Vio­lent protests, polit­ical upheaval, and Russian involve­ment have thrust Ukraine into the inter­na­tional spot­light, and North­eastern alumnus and jour­nalist Dan Peleschuk has been sharing the story with the world from the conflict’s epicenter.

Peleschuk, AS’09, is a Moscow-​​based senior cor­re­spon­dent with the Global Post, an online U.S. news orga­ni­za­tion that has dis­patched him to report from Kiev on three occa­sions since December. His on-​​the-​​ground reporting has pro­duced news arti­cles on pro­tes­tors’ seizing con­trol of the cap­ital as well as memo­rial ser­vices held for those killed in clashes between anti-​​government pro­tes­tors and police forces last month.

Dan Paleschuk, AS'09

Dan Peleschuk, AS’09

I think the most strik­ingly unex­pected thing for me was expe­ri­encing the fallout of the clashes,” Peleschuk said of the funerals. “I haven’t expe­ri­enced any moment as pow­erful, sad­dening, and in some ways empow­ering for the Ukrainians as they hon­ored those ‘fallen heroes’ as they called them.”

Protests in Ukraine began in November when now ousted Pres­i­dent Viktor Yanukovych aban­doned signing an asso­ci­a­tion agree­ment with the Euro­pean Union in favor of seeking closer eco­nomic coop­er­a­tion with Russia. Since then, protests and police response have esca­lated and turned deadly for the first time in Jan­uary. Vio­lence con­tinued in Feb­ruary, leaving at least 80 people dead and more than 1,000 injured. Yanukovych was ousted on Feb. 23 and an elec­tion is sched­uled for May.

Russia’s involve­ment with the unrest height­ened over the weekend. Despite warn­ings from U.S. Pres­i­dent Barack Obama and Euro­pean leaders, Pres­i­dent Vladimir Putin sent troops to the Crimean Penin­sula to pro­tect its inter­ests and loy­al­ists living there. According to reports on Monday, Ukrainian offi­cials claimed Russia had issued ulti­ma­tums to Ukrainian forces in Crimea to sur­render. In a state­ment on Monday, Obama said Russia is on “the wrong side of history.“According to reports, Putin on Tuesday said Russia reserved the right to use force as a “last resort” and described the crisis in Ukraine as resulting from an “uncon­sti­tu­tional coup.”
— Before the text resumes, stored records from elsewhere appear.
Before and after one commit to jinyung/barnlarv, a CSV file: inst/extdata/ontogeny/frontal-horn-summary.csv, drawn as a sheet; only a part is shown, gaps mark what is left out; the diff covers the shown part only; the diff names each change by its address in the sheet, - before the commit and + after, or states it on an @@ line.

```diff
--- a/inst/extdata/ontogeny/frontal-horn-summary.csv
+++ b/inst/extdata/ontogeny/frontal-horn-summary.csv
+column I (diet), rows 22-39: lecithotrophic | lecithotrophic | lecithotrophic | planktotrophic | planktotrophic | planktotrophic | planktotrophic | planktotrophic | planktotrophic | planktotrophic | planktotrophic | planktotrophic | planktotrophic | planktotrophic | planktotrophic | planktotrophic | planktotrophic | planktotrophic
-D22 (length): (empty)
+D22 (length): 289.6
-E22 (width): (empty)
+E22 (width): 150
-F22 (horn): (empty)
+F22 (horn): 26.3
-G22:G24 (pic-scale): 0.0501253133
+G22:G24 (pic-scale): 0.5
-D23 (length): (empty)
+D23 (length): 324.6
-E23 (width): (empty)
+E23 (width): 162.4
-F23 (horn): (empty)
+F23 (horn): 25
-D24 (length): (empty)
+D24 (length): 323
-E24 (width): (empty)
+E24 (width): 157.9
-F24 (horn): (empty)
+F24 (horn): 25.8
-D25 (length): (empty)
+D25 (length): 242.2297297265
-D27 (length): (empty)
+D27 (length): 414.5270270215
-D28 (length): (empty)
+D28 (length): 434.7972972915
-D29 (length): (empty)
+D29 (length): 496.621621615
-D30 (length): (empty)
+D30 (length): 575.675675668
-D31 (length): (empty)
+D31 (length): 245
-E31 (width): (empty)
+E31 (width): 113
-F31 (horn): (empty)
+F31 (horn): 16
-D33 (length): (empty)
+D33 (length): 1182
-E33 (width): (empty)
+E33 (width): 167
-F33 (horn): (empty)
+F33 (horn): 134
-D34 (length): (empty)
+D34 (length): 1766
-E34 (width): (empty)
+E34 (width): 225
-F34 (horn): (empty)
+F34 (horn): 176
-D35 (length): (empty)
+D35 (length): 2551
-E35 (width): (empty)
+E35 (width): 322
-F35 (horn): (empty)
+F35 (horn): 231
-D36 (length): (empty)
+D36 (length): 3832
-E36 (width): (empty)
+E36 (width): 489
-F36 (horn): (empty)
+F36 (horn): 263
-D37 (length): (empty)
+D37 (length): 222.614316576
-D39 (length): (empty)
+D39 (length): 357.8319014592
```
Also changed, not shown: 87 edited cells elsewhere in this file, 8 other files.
Mitchell Oren­stein, pro­fessor and chair of Northeastern’s Depart­ment of Polit­ical Sci­ence, said this esca­lating sit­u­a­tion has the poten­tial to begin a new Cold War between Russia and the West.

This is the most serious secu­rity sit­u­a­tion to develop in Europe since the end of the Cold War,” Oren­stein said, “and basi­cally the same poli­cies from that time, more or less an iso­la­tion of Russia, are going to be pursued.”

Peleschuk, for his part, has reported pri­marily from Kiev’s Inde­pen­dence Square, the cen­tral loca­tion of the demon­stra­tions. He said pro­tes­tors there con­tin­u­ously expressed their enthu­si­astic defi­ance against Yanukovych’s gov­ern­ment and Russian influence.

There is this enduring sense of defi­ance, which is in some ways part of the Ukrainian char­acter,” Peleschuk said, “and recently emo­tions have stirred from defi­ance to deter­mi­na­tion. Pro­tes­tors are saying, ‘We are going to see this through, we have sac­ri­ficed a lot, and there is no turning back now.’”

Peleschuk is quite familiar with this corner of the world. He trav­eled there in the sum­mers as an under­grad­uate at North­eastern and while attending grad­uate school in Toronto. He also has a per­sonal con­nec­tion to this region; his grand­par­ents emi­grated from Ukraine during World War II, and his family his­tory has taught him a great deal about the country’s culture.

Jour­nalism was some­thing that inter­ested me when I started uni­ver­sity and was the per­fect way to explore the region I’m familiar with cul­tur­ally more in depth,” Peleschuk explained.

He said his jour­nalism pro­fes­sors and fellow class­mates at North­eastern greatly influ­enced his mat­u­ra­tion as a jour­nalist, but when it comes to cov­ering a rev­o­lu­tion there are some things one can’t learn in a classroom.

It is a trial by fire,” Peleschuk said. “Nothing can really pre­pare you for it besides keeping an open mind, a sense of pro­fes­sion­alism, and knowing how much work you have to do. It can get very stressful phys­i­cally and mentally.”